Segment Start: Dataset excerpts
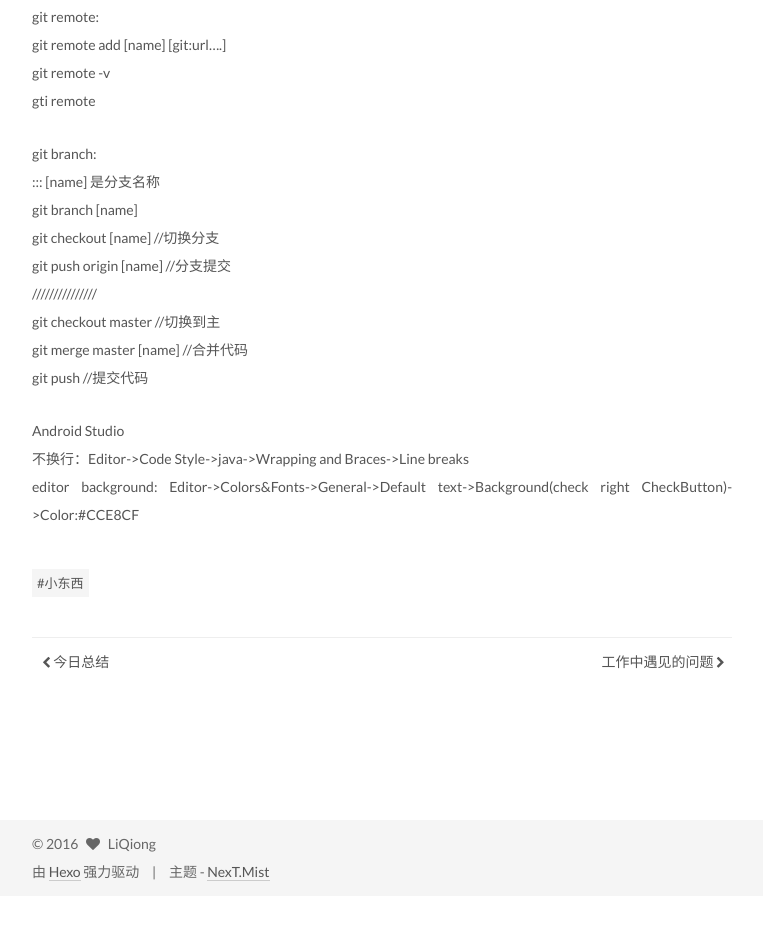
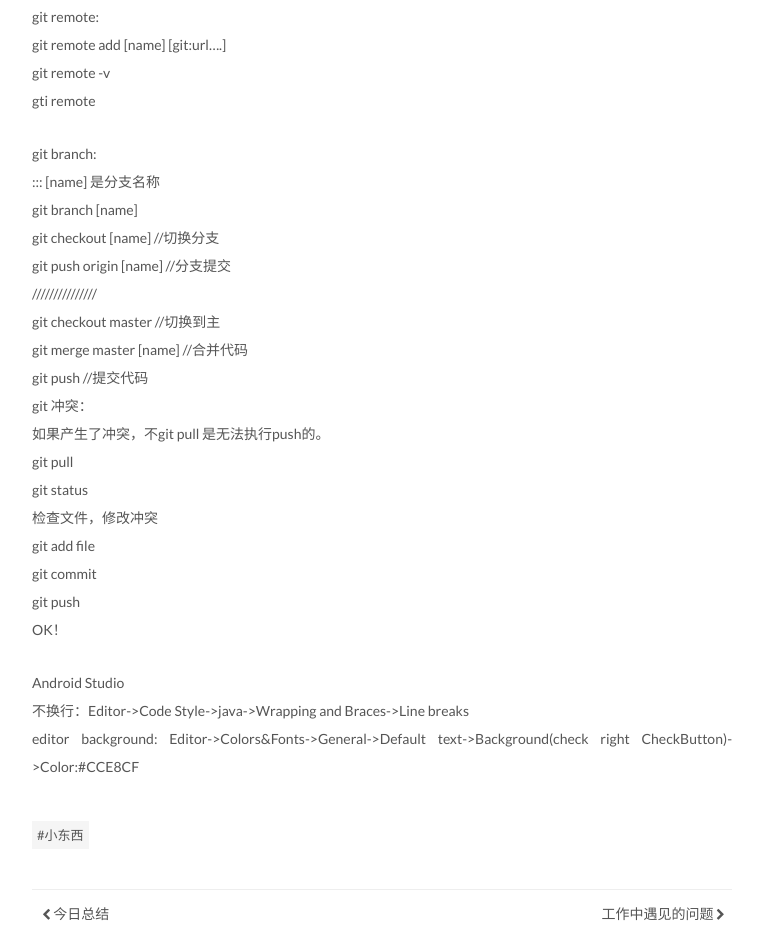
Before and after one commit to jingjing0327/jingjing0327.github.io, a plain HTML site: page 2016/05/16/持续更新/index.html in a window 1280 px wide. Shown: the part 1564-2504 px from the top of the page, without its empty margins (258-1021 px from the left). Before the commit the page ends 2460 px from the top, so only its background shows below. Drawn offline with Linux system fonts and the light colour scheme; a script that the page names is missing.

Commit message:
Site updated: 2016-08-29 16:56:20

```diff
--- a/2016/05/16/持续更新/index.html
+++ b/2016/05/16/持续更新/index.html
@@ -92,7 +92,7 @@ Android root path/storage/emulated/0">
 ffmpeg -i film.avi -b 1.5M film.mp4
 Boom Clap (Surkin Remix) (《星运里的错》电影插曲)
 Android root path/storage/emulated/0">
-<meta property="og:updated_time" content="2016-08-29T08:23:40.000Z">
+<meta property="og:updated_time" content="2016-08-29T08:55:41.000Z">
 <meta name="twitter:card" content="summary">
 <meta name="twitter:title" content="持续更新">
 <meta name="twitter:description" content="双击shift ，弹出查找。
@@ -302,7 +302,7 @@ Android root path/storage/emulated/0">
 <p>git make key:<br>  git config –global user.name “liqiong”<br>  git config –global user.email “liqiong456@126.com”<br>  ssh-keygen -t rsa -C “liqiong456@126.com”<br>  make id_rsa and id_rsa.pub<br>  vim id_rsa.pub<br>  copy id_rsa.pub value put to github.com setting SSH and GPG keys. New SSH key.</p>
 <p>git init:<br>  new project push code reach github：<br>    git init<br>    git add - -all<br>    git commit -m “log message”<br>    ⚠：git push fail<br>    git pull - -rebase [remote] master<br>    git push [remote] master</p>
 <p>git remote:<br>  git remote add [name] [git:url….]<br>  git remote -v<br>  gti remote</p>
-<p>git branch:<br>  ::: [name] 是分支名称<br>  git branch [name]<br>  git checkout [name] //切换分支<br>  git push origin [name] //分支提交<br>  ///////////////<br>  git checkout master //切换到主<br>  git merge master [name] //合并代码<br>  git push //提交代码</p>
+<p>git branch:<br>  ::: [name] 是分支名称<br>  git branch [name]<br>  git checkout [name] //切换分支<br>  git push origin [name] //分支提交<br>  ///////////////<br>  git checkout master //切换到主<br>  git merge master [name] //合并代码<br>  git push //提交代码<br>git 冲突：<br>  如果产生了冲突，不git pull 是无法执行push的。<br>  git pull<br>  git status<br>  检查文件，修改冲突<br>  git add file<br>  git commit<br>  git push<br>  OK！</p>
 <p>Android Studio<br>  不换行：Editor-&gt;Code Style-&gt;java-&gt;Wrapping and Braces-&gt;Line breaks<br>  editor background: Editor-&gt;Colors&amp;Fonts-&gt;General-&gt;Default text-&gt;Background(check right CheckButton)-&gt;Color:#CCE8CF</p>
 
 
```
Segment End: Dataset excerpts
--- The problem ---
Respond with only the number of lines in the data that include the string "Android".

--- Task answer ---
4